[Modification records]
--
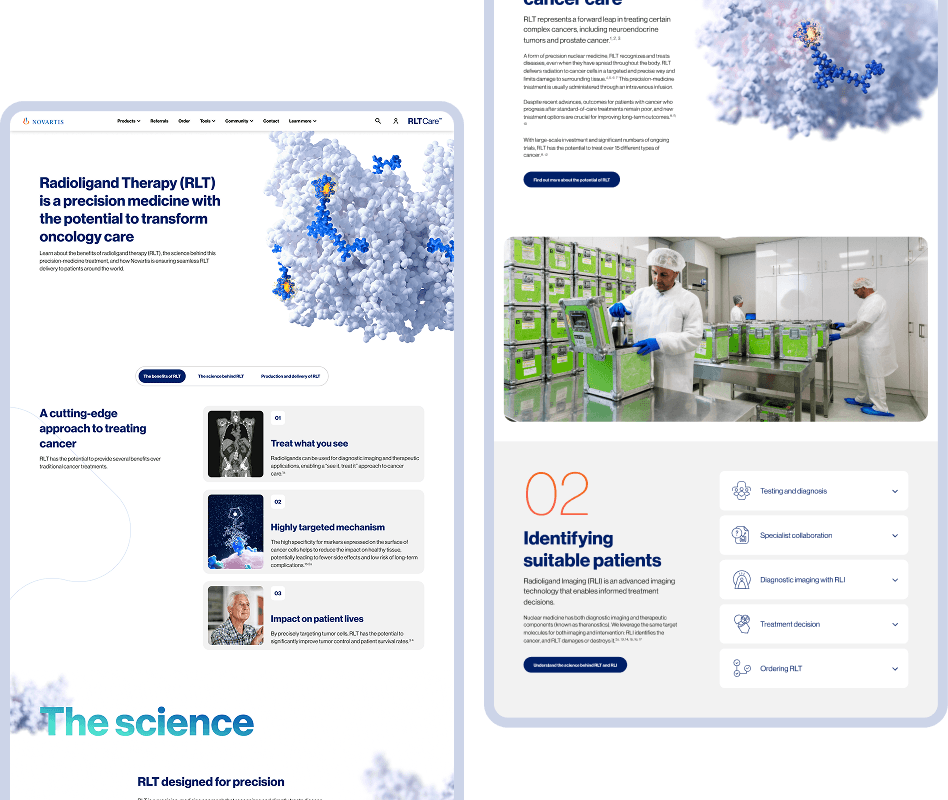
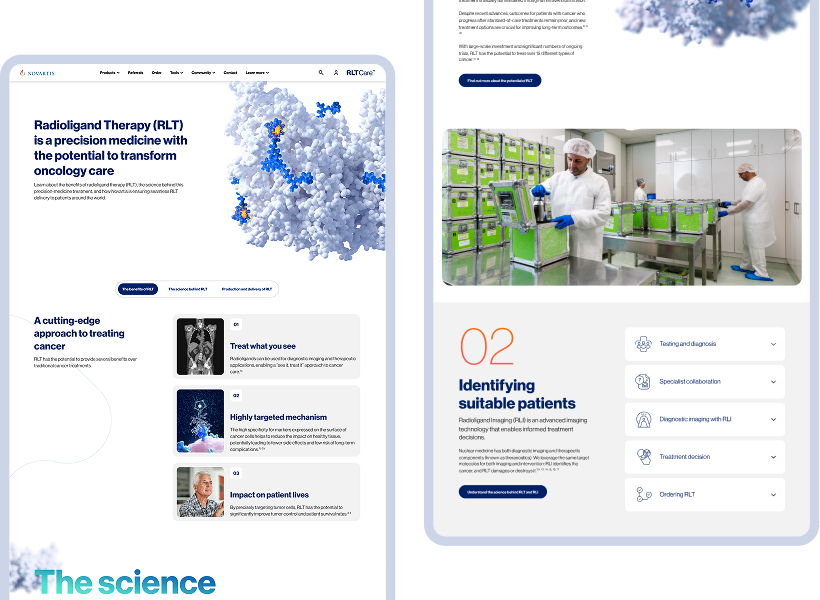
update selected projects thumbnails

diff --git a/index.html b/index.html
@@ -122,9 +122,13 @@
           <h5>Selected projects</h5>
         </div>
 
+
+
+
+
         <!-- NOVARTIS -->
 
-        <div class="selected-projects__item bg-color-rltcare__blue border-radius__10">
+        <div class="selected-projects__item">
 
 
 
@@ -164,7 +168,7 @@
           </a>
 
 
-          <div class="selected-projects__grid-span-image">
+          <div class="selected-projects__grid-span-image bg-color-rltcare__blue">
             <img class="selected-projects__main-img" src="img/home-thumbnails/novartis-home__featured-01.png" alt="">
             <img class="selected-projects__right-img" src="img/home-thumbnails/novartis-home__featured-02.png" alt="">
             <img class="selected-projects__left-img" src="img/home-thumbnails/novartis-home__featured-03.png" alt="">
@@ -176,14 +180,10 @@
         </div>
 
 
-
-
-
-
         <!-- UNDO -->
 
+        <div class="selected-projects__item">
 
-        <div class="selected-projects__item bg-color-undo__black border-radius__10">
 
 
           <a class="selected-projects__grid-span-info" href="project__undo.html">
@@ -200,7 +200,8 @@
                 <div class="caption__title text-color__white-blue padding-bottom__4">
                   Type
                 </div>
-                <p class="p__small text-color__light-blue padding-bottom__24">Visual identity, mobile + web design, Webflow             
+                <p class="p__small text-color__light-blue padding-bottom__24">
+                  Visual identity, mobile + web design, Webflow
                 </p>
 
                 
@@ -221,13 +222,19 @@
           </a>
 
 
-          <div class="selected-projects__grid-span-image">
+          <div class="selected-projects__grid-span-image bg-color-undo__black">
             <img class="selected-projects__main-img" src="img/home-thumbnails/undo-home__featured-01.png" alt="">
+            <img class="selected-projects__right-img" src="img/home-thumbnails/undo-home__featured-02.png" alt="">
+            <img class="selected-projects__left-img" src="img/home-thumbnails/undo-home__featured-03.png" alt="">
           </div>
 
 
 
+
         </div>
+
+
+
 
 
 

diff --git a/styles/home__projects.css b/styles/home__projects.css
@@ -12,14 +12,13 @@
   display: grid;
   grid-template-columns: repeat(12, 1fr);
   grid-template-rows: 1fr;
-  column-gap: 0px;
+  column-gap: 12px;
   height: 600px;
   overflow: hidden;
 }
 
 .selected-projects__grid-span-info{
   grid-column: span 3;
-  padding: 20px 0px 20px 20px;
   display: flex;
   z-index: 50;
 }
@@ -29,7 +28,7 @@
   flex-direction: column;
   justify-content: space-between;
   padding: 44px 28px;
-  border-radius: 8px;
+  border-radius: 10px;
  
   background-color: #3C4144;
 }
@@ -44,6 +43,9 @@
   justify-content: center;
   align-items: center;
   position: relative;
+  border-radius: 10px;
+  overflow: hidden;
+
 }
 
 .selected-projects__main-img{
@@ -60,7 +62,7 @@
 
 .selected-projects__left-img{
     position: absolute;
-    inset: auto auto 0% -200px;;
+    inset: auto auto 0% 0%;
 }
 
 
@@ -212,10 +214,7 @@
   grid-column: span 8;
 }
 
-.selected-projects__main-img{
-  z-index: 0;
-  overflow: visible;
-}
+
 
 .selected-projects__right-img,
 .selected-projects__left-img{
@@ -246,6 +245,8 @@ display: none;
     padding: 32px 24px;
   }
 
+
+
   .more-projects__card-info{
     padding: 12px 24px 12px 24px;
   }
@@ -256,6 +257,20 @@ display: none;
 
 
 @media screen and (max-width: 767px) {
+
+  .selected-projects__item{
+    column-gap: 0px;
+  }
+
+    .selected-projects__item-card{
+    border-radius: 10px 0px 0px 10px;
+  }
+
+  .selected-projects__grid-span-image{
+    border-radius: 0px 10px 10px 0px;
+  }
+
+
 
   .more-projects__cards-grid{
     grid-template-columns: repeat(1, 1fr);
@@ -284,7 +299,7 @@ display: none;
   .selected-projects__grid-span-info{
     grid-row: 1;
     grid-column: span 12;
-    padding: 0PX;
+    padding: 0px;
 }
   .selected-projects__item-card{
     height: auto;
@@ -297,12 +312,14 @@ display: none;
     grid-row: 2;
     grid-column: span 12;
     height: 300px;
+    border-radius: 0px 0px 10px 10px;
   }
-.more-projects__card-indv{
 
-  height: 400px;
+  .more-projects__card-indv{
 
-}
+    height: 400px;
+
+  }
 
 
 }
--
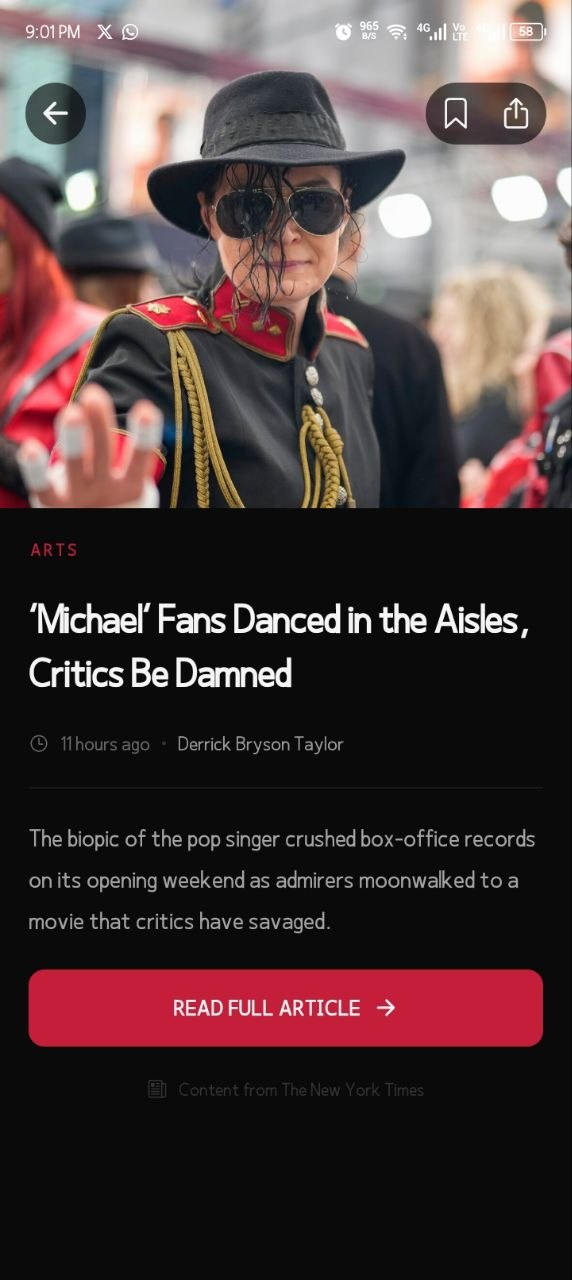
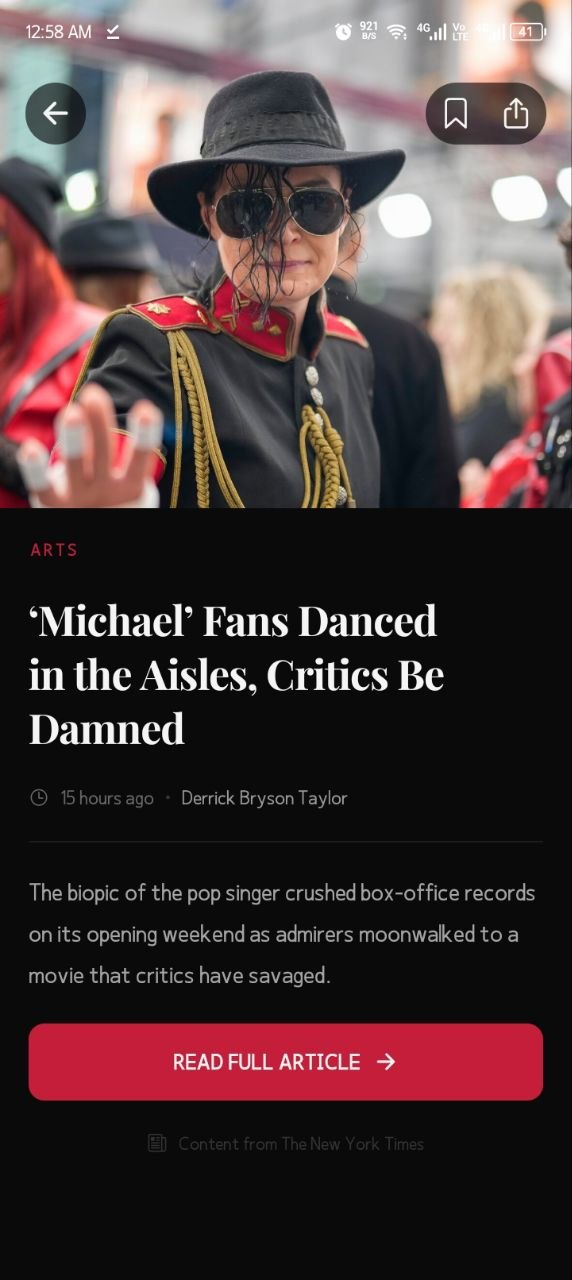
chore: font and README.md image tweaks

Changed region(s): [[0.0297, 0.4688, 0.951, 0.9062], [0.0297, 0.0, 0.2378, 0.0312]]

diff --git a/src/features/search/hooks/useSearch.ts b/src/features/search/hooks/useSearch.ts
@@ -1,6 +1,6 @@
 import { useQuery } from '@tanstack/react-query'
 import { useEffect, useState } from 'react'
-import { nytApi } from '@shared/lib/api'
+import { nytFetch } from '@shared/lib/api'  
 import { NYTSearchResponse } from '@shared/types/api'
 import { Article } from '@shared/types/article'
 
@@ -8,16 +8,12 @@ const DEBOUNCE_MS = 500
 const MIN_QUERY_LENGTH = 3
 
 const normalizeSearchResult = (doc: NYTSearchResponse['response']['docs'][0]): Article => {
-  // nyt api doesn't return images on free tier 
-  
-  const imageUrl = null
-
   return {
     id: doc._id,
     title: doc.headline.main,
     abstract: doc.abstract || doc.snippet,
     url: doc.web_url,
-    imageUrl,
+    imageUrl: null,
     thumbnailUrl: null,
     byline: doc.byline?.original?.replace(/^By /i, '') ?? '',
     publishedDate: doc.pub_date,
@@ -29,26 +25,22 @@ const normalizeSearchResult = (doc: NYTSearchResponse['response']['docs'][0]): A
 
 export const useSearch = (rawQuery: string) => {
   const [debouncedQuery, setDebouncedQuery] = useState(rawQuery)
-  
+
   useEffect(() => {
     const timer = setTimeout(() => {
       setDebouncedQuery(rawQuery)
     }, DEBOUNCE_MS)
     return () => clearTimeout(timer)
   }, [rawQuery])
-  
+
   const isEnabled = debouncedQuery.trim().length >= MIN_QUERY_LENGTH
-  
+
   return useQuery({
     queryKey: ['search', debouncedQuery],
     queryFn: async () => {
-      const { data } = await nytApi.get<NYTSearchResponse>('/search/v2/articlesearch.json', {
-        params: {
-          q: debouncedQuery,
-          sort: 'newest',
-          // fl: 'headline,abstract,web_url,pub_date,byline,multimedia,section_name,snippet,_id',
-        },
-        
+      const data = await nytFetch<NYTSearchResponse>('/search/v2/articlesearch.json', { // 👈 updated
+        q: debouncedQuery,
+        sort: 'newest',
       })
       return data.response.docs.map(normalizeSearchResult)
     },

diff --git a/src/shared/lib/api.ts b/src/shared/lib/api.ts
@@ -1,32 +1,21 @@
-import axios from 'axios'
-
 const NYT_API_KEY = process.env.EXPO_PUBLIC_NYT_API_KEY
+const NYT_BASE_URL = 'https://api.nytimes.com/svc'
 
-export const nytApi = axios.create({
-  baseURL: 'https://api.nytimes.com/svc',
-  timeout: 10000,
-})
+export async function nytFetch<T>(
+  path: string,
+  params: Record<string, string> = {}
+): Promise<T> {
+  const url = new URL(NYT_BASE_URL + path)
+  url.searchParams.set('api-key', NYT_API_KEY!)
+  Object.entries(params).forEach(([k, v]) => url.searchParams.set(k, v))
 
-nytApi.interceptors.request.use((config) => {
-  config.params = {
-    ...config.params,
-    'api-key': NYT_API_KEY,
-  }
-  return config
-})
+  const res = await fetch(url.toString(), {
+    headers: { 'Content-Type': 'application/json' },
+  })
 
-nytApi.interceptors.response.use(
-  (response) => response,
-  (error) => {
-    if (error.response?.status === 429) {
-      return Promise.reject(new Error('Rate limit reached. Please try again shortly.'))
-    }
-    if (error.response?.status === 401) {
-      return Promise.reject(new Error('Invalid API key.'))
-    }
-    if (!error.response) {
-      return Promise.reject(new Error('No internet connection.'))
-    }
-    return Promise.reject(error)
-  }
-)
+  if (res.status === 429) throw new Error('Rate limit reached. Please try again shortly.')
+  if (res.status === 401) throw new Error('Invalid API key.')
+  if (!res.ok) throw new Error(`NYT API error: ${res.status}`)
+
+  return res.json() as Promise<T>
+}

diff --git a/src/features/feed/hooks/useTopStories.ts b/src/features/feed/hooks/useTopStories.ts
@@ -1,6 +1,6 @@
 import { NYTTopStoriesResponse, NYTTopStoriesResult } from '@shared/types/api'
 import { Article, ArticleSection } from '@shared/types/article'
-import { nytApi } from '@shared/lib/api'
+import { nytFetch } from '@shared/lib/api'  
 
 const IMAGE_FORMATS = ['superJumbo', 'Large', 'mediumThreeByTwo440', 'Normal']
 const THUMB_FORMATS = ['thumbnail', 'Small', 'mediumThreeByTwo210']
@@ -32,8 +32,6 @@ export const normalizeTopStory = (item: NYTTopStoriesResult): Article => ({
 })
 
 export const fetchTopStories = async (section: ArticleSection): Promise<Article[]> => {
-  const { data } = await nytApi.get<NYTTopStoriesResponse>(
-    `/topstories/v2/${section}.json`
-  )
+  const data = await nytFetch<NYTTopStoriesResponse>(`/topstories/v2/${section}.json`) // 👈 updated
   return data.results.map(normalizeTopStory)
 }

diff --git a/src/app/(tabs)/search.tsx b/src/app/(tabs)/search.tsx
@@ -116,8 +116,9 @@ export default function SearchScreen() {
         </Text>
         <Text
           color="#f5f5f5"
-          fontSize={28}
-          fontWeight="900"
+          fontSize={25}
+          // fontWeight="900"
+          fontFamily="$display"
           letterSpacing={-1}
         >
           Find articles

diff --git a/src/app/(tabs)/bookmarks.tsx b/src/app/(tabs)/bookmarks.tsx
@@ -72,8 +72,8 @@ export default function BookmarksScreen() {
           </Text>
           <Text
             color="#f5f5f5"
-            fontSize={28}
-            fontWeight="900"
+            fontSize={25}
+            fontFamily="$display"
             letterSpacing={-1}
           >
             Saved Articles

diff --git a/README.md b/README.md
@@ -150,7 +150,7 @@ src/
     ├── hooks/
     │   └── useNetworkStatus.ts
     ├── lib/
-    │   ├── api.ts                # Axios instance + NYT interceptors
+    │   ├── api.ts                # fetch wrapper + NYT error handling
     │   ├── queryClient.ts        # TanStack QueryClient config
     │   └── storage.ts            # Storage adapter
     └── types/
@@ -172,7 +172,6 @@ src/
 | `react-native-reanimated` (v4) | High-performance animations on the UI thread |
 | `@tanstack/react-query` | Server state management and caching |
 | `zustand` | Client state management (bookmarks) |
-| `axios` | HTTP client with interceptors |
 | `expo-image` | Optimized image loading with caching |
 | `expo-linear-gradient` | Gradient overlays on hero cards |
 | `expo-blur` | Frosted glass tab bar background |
--
What you will do - The count, and nothing else: how many lines of the entries contain the word "border"?

Written reply - 8